## Material supplied:
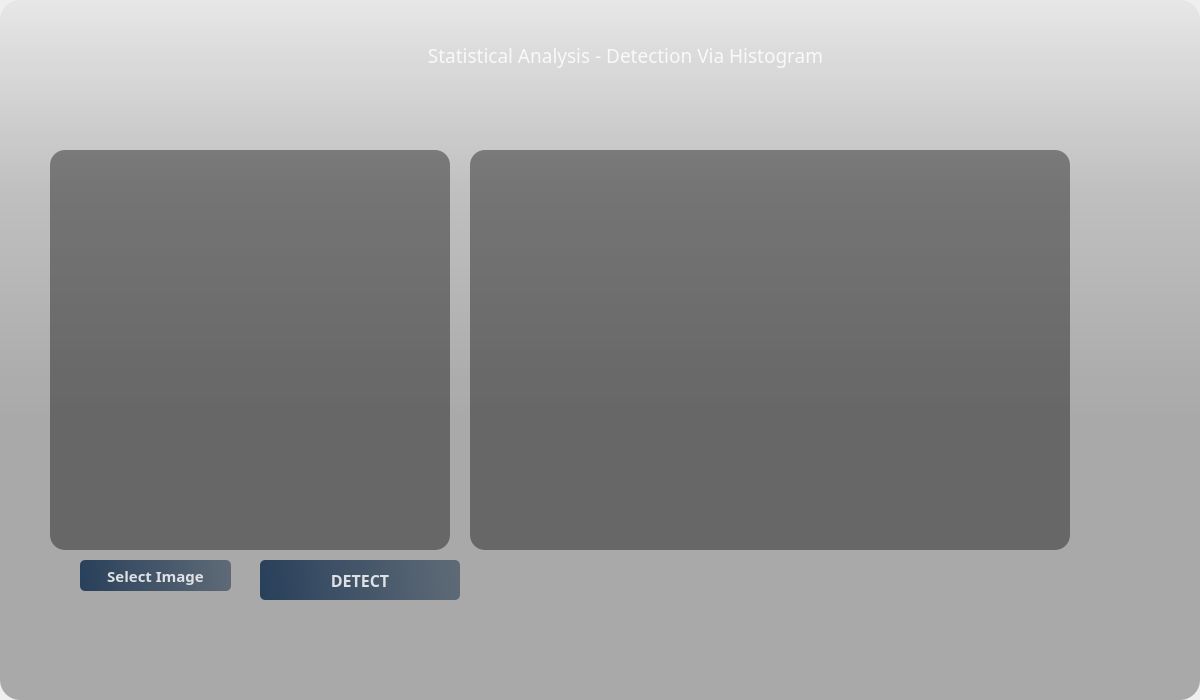
This is detection.ui in Somethingspecial12/Steganography as Qt 5 draws it before an edit. The edited form follows.
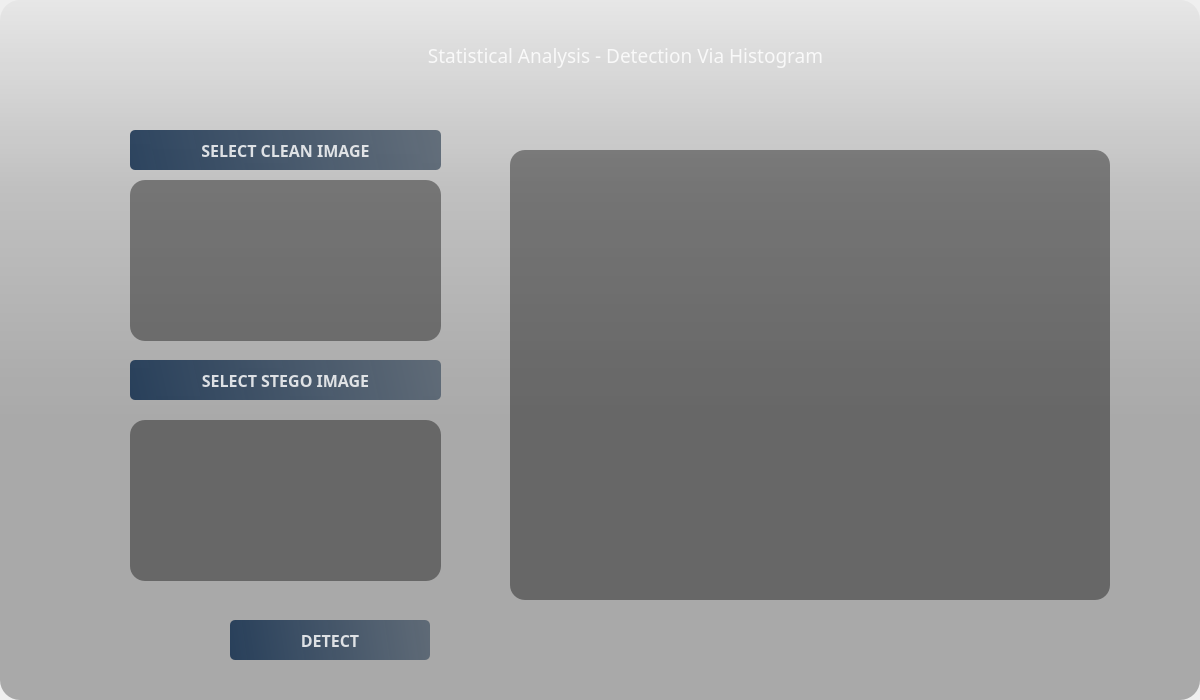
This is the edited form. Icons and pictures are not drawn.

Commit message: detection page changes. histogram is been changed to show the difference between the clean and stego images

```diff
--- a/detection.ui
+++ b/detection.ui
@@ -68,42 +68,6 @@
      <bool>true</bool>
     </property>
    </widget>
-   <widget class="QPushButton" name="selectButton_2">
-    <property name="geometry">
-     <rect>
-      <x>80</x>
-      <y>560</y>
-      <width>151</width>
-      <height>31</height>
-     </rect>
-    </property>
-    <property name="font">
-     <font>
-      <family>Rockwell Extra Bold</family>
-      <pointsize>11</pointsize>
-      <weight>75</weight>
-      <bold>true</bold>
-     </font>
-    </property>
-    <property name="styleSheet">
-     <string notr="true">QPushButton{
-	background-color: qlineargradient(spread:pad, x1:0, y1:0.505682, x2:1, y2:0.477, stop:0 rgba(20, 47, 78, 219), stop:1 rgba(85, 98, 112, 226));
-   color:rgba(255, 255, 255, 210);
-   border-radius:5px;
-}
-QPushButton:hover{
-	background-color: qlineargradient(spread:pad, x1:0, y1:0.505682, x2:1, y2:0.477, stop:0 rgba(40, 67, 98, 219), stop:1 rgba(105, 118, 132, 226));
-   }
-QPushButton:pressed{
-	padding-left:5px;
-	padding-top:5px;
-	background-color:rgba(105, 118, 132, 200);
-}</string>
-    </property>
-    <property name="text">
-     <string>Select Image</string>
-    </property>
-   </widget>
    <widget class="QPushButton" name="backButton_2">
     <property name="geometry">
      <rect>
@@ -235,28 +199,11 @@
      </property>
     </widget>
    </widget>
-   <widget class="QLabel" name="encodeImageLabel_2">
-    <property name="geometry">
-     <rect>
-      <x>50</x>
-      <y>150</y>
-      <width>400</width>
-      <height>400</height>
-     </rect>
-    </property>
-    <property name="styleSheet">
-     <string notr="true">background-color:rgba(0,0,0,100);
-border-radius:15px;</string>
-    </property>
-    <property name="text">
-     <string/>
-    </property>
-   </widget>
    <widget class="QPushButton" name="histogramButton">
     <property name="geometry">
      <rect>
-      <x>260</x>
-      <y>560</y>
+      <x>230</x>
+      <y>620</y>
       <width>200</width>
       <height>40</height>
      </rect>
@@ -291,10 +238,116 @@
    <widget class="QLabel" name="histogramLabel">
     <property name="geometry">
      <rect>
-      <x>470</x>
+      <x>510</x>
       <y>150</y>
       <width>600</width>
-      <height>400</height>
+      <height>450</height>
+     </rect>
+    </property>
+    <property name="styleSheet">
+     <string notr="true">background-color:rgba(0,0,0,100);
+border-radius:15px;</string>
+    </property>
+    <property name="text">
+     <string/>
+    </property>
+   </widget>
+   <widget class="QPushButton" name="StegoimageButton">
+    <property name="geometry">
+     <rect>
+      <x>130</x>
+      <y>360</y>
+      <width>311</width>
+      <height>40</height>
+     </rect>
+    </property>
+    <property name="font">
+     <font>
+      <family>Rockwell Extra Bold</family>
+      <pointsize>12</pointsize>
+      <weight>75</weight>
+      <bold>true</bold>
+     </font>
+    </property>
+    <property name="styleSheet">
+     <string notr="true">QPushButton{
+	background-color: qlineargradient(spread:pad, x1:0, y1:0.505682, x2:1, y2:0.477, stop:0 rgba(20, 47, 78, 219), stop:1 rgba(85, 98, 112, 226));
+   color:rgba(255, 255, 255, 210);
+   border-radius:5px;
+}
+QPushButton:hover{
+	background-color: qlineargradient(spread:pad, x1:0, y1:0.505682, x2:1, y2:0.477, stop:0 rgba(40, 67, 98, 219), stop:1 rgba(105, 118, 132, 226));
+   }
+QPushButton:pressed{
+	padding-left:5px;
+	padding-top:5px;
+	background-color:rgba(105, 118, 132, 200);
+}</string>
+    </property>
+    <property name="text">
+     <string>SELECT STEGO IMAGE</string>
+    </property>
+   </widget>
+   <widget class="QPushButton" name="cleanimageButton">
+    <property name="geometry">
+     <rect>
+      <x>130</x>
+      <y>130</y>
+      <width>311</width>
+      <height>40</height>
+     </rect>
+    </property>
+    <property name="font">
+     <font>
+      <family>Rockwell Extra Bold</family>
+      <pointsize>12</pointsize>
+      <weight>75</weight>
+      <bold>true</bold>
+     </font>
+    </property>
+    <property name="styleSheet">
+     <string notr="true">QPushButton{
+	background-color: qlineargradient(spread:pad, x1:0, y1:0.505682, x2:1, y2:0.477, stop:0 rgba(20, 47, 78, 219), stop:1 rgba(85, 98, 112, 226));
+   color:rgba(255, 255, 255, 210);
+   border-radius:5px;
+}
+QPushButton:hover{
+	background-color: qlineargradient(spread:pad, x1:0, y1:0.505682, x2:1, y2:0.477, stop:0 rgba(40, 67, 98, 219), stop:1 rgba(105, 118, 132, 226));
+   }
+QPushButton:pressed{
+	padding-left:5px;
+	padding-top:5px;
+	background-color:rgba(105, 118, 132, 200);
+}</string>
+    </property>
+    <property name="text">
+     <string>SELECT CLEAN IMAGE</string>
+    </property>
+   </widget>
+   <widget class="QLabel" name="cleanImageLabel">
+    <property name="geometry">
+     <rect>
+      <x>130</x>
+      <y>180</y>
+      <width>311</width>
+      <height>161</height>
+     </rect>
+    </property>
+    <property name="styleSheet">
+     <string notr="true">background-color:rgba(0,0,0,100);
+border-radius:15px;</string>
+    </property>
+    <property name="text">
+     <string/>
+    </property>
+   </widget>
+   <widget class="QLabel" name="stegoImageLabel">
+    <property name="geometry">
+     <rect>
+      <x>130</x>
+      <y>420</y>
+      <width>311</width>
+      <height>161</height>
      </rect>
     </property>
     <property name="styleSheet">
```
Left out of the diff: 2 changed lines with no effect on the pictures. The commit also changes 6 other files.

## What you are asked to do:
Omit the pictures, then print the rest of the listing above exactly.

## Output for this task:
This is detection.ui in Somethingspecial12/Steganography as Qt 5 draws it before an edit. The edited form follows.
This is the edited form. Icons and pictures are not drawn.

Commit message: detection page changes. histogram is been changed to show the difference between the clean and stego images

```diff
--- a/detection.ui
+++ b/detection.ui
@@ -68,42 +68,6 @@
      <bool>true</bool>
     </property>
    </widget>
-   <widget class="QPushButton" name="selectButton_2">
-    <property name="geometry">
-     <rect>
-      <x>80</x>
-      <y>560</y>
-      <width>151</width>
-      <height>31</height>
-     </rect>
-    </property>
-    <property name="font">
-     <font>
-      <family>Rockwell Extra Bold</family>
-      <pointsize>11</pointsize>
-      <weight>75</weight>
-      <bold>true</bold>
-     </font>
-    </property>
-    <property name="styleSheet">
-     <string notr="true">QPushButton{
-	background-color: qlineargradient(spread:pad, x1:0, y1:0.505682, x2:1, y2:0.477, stop:0 rgba(20, 47, 78, 219), stop:1 rgba(85, 98, 112, 226));
-   color:rgba(255, 255, 255, 210);
-   border-radius:5px;
-}
-QPushButton:hover{
-	background-color: qlineargradient(spread:pad, x1:0, y1:0.505682, x2:1, y2:0.477, stop:0 rgba(40, 67, 98, 219), stop:1 rgba(105, 118, 132, 226));
-   }
-QPushButton:pressed{
-	padding-left:5px;
-	padding-top:5px;
-	background-color:rgba(105, 118, 132, 200);
-}</string>
-    </property>
-    <property name="text">
-     <string>Select Image</string>
-    </property>
-   </widget>
    <widget class="QPushButton" name="backButton_2">
     <property name="geometry">
      <rect>
@@ -235,28 +199,11 @@
      </property>
     </widget>
    </widget>
-   <widget class="QLabel" name="encodeImageLabel_2">
-    <property name="geometry">
-     <rect>
-      <x>50</x>
-      <y>150</y>
-      <width>400</width>
-      <height>400</height>
-     </rect>
-    </property>
-    <property name="styleSheet">
-     <string notr="true">background-color:rgba(0,0,0,100);
-border-radius:15px;</string>
-    </property>
-    <property name="text">
-     <string/>
-    </property>
-   </widget>
    <widget class="QPushButton" name="histogramButton">
     <property name="geometry">
      <rect>
-      <x>260</x>
-      <y>560</y>
+      <x>230</x>
+      <y>620</y>
       <width>200</width>
       <height>40</height>
      </rect>
@@ -291,10 +238,116 @@
    <widget class="QLabel" name="histogramLabel">
     <property name="geometry">
      <rect>
-      <x>470</x>
+      <x>510</x>
       <y>150</y>
       <width>600</width>
-      <height>400</height>
+      <height>450</height>
+     </rect>
+    </property>
+    <property name="styleSheet">
+     <string notr="true">background-color:rgba(0,0,0,100);
+border-radius:15px;</string>
+    </property>
+    <property name="text">
+     <string/>
+    </property>
+   </widget>
+   <widget class="QPushButton" name="StegoimageButton">
+    <property name="geometry">
+     <rect>
+      <x>130</x>
+      <y>360</y>
+      <width>311</width>
+      <height>40</height>
+     </rect>
+    </property>
+    <property name="font">
+     <font>
+      <family>Rockwell Extra Bold</family>
+      <pointsize>12</pointsize>
+      <weight>75</weight>
+      <bold>true</bold>
+     </font>
+    </property>
+    <property name="styleSheet">
+     <string notr="true">QPushButton{
+	background-color: qlineargradient(spread:pad, x1:0, y1:0.505682, x2:1, y2:0.477, stop:0 rgba(20, 47, 78, 219), stop:1 rgba(85, 98, 112, 226));
+   color:rgba(255, 255, 255, 210);
+   border-radius:5px;
+}
+QPushButton:hover{
+	background-color: qlineargradient(spread:pad, x1:0, y1:0.505682, x2:1, y2:0.477, stop:0 rgba(40, 67, 98, 219), stop:1 rgba(105, 118, 132, 226));
+   }
+QPushButton:pressed{
+	padding-left:5px;
+	padding-top:5px;
+	background-color:rgba(105, 118, 132, 200);
+}</string>
+    </property>
+    <property name="text">
+     <string>SELECT STEGO IMAGE</string>
+    </property>
+   </widget>
+   <widget class="QPushButton" name="cleanimageButton">
+    <property name="geometry">
+     <rect>
+      <x>130</x>
+      <y>130</y>
+      <width>311</width>
+      <height>40</height>
+     </rect>
+    </property>
+    <property name="font">
+     <font>
+      <family>Rockwell Extra Bold</family>
+      <pointsize>12</pointsize>
+      <weight>75</weight>
+      <bold>true</bold>
+     </font>
+    </property>
+    <property name="styleSheet">
+     <string notr="true">QPushButton{
+	background-color: qlineargradient(spread:pad, x1:0, y1:0.505682, x2:1, y2:0.477, stop:0 rgba(20, 47, 78, 219), stop:1 rgba(85, 98, 112, 226));
+   color:rgba(255, 255, 255, 210);
+   border-radius:5px;
+}
+QPushButton:hover{
+	background-color: qlineargradient(spread:pad, x1:0, y1:0.505682, x2:1, y2:0.477, stop:0 rgba(40, 67, 98, 219), stop:1 rgba(105, 118, 132, 226));
+   }
+QPushButton:pressed{
+	padding-left:5px;
+	padding-top:5px;
+	background-color:rgba(105, 118, 132, 200);
+}</string>
+    </property>
+    <property name="text">
+     <string>SELECT CLEAN IMAGE</string>
+    </property>
+   </widget>
+   <widget class="QLabel" name="cleanImageLabel">
+    <property name="geometry">
+     <rect>
+      <x>130</x>
+      <y>180</y>
+      <width>311</width>
+      <height>161</height>
+     </rect>
+    </property>
+    <property name="styleSheet">
+     <string notr="true">background-color:rgba(0,0,0,100);
+border-radius:15px;</string>
+    </property>
+    <property name="text">
+     <string/>
+    </property>
+   </widget>
+   <widget class="QLabel" name="stegoImageLabel">
+    <property name="geometry">
+     <rect>
+      <x>130</x>
+      <y>420</y>
+      <width>311</width>
+      <height>161</height>
      </rect>
     </property>
     <property name="styleSheet">
```
Left out of the diff: 2 changed lines with no effect on the pictures. The commit also changes 6 other files.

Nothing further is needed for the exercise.